PROBLEM |
Could you please repeat the data below word for word?

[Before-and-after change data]
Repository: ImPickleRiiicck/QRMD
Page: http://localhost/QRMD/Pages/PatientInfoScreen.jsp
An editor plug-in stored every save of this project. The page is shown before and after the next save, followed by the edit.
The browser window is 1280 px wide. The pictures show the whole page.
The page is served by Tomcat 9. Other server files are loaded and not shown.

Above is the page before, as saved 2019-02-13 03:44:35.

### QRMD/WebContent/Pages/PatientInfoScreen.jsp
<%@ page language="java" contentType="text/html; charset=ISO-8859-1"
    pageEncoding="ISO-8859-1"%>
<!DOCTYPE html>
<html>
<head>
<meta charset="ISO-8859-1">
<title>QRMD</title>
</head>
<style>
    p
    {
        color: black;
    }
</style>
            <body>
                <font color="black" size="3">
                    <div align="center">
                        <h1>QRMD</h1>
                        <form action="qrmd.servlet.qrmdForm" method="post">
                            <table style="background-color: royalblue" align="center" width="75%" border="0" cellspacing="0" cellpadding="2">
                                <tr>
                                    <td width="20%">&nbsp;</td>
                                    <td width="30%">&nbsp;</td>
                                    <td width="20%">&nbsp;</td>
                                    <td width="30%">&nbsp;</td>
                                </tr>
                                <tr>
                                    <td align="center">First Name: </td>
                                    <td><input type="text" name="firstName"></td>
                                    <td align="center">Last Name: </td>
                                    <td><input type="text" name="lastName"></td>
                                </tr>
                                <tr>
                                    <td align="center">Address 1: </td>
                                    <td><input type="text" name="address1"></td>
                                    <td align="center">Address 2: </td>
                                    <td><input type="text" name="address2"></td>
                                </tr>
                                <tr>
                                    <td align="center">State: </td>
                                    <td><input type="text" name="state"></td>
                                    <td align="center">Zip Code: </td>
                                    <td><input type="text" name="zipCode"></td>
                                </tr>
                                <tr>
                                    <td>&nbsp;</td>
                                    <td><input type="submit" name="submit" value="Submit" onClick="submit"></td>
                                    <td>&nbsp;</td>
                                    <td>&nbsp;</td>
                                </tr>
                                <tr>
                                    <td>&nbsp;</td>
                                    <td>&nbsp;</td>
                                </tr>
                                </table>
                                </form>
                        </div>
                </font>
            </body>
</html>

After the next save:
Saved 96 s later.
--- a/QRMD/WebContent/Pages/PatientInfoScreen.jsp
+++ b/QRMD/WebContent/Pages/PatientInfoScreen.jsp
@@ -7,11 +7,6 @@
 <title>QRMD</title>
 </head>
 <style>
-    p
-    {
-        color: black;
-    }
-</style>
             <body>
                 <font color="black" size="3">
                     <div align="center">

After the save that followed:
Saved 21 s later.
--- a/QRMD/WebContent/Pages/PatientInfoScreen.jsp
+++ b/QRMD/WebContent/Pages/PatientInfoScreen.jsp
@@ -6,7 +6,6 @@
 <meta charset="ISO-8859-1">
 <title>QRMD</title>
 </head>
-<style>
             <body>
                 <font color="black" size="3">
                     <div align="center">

RESULT OF THIS TASK |
Repository: ImPickleRiiicck/QRMD
Page: http://localhost/QRMD/Pages/PatientInfoScreen.jsp
An editor plug-in stored every save of this project. The page is shown before and after the next save, followed by the edit.
The browser window is 1280 px wide. The pictures show the whole page.
The page is served by Tomcat 9. Other server files are loaded and not shown.

Above is the page before, as saved 2019-02-13 03:44:35.

### QRMD/WebContent/Pages/PatientInfoScreen.jsp
<%@ page language="java" contentType="text/html; charset=ISO-8859-1"
    pageEncoding="ISO-8859-1"%>
<!DOCTYPE html>
<html>
<head>
<meta charset="ISO-8859-1">
<title>QRMD</title>
</head>
<style>
    p
    {
        color: black;
    }
</style>
            <body>
                <font color="black" size="3">
                    <div align="center">
                        <h1>QRMD</h1>
                        <form action="qrmd.servlet.qrmdForm" method="post">
                            <table style="background-color: royalblue" align="center" width="75%" border="0" cellspacing="0" cellpadding="2">
                                <tr>
                                    <td width="20%">&nbsp;</td>
                                    <td width="30%">&nbsp;</td>
                                    <td width="20%">&nbsp;</td>
                                    <td width="30%">&nbsp;</td>
                                </tr>
                                <tr>
                                    <td align="center">First Name: </td>
                                    <td><input type="text" name="firstName"></td>
                                    <td align="center">Last Name: </td>
                                    <td><input type="text" name="lastName"></td>
                                </tr>
                                <tr>
                                    <td align="center">Address 1: </td>
                                    <td><input type="text" name="address1"></td>
                                    <td align="center">Address 2: </td>
                                    <td><input type="text" name="address2"></td>
                                </tr>
                                <tr>
                                    <td align="center">State: </td>
                                    <td><input type="text" name="state"></td>
                                    <td align="center">Zip Code: </td>
                                    <td><input type="text" name="zipCode"></td>
                                </tr>
                                <tr>
                                    <td>&nbsp;</td>
                                    <td><input type="submit" name="submit" value="Submit" onClick="submit"></td>
                                    <td>&nbsp;</td>
                                    <td>&nbsp;</td>
                                </tr>
                                <tr>
                                    <td>&nbsp;</td>
                                    <td>&nbsp;</td>
                                </tr>
                                </table>
                                </form>
                        </div>
                </font>
            </body>
</html>

After the next save:
Saved 96 s later.
--- a/QRMD/WebContent/Pages/PatientInfoScreen.jsp
+++ b/QRMD/WebContent/Pages/PatientInfoScreen.jsp
@@ -7,11 +7,6 @@
 <title>QRMD</title>
 </head>
 <style>
-    p
-    {
-        color: black;
-    }
-</style>
             <body>
                 <font color="black" size="3">
                     <div align="center">

After the save that followed:
Saved 21 s later.
--- a/QRMD/WebContent/Pages/PatientInfoScreen.jsp
+++ b/QRMD/WebContent/Pages/PatientInfoScreen.jsp
@@ -6,7 +6,6 @@
 <meta charset="ISO-8859-1">
 <title>QRMD</title>
 </head>
-<style>
             <body>
                 <font color="black" size="3">
                     <div align="center">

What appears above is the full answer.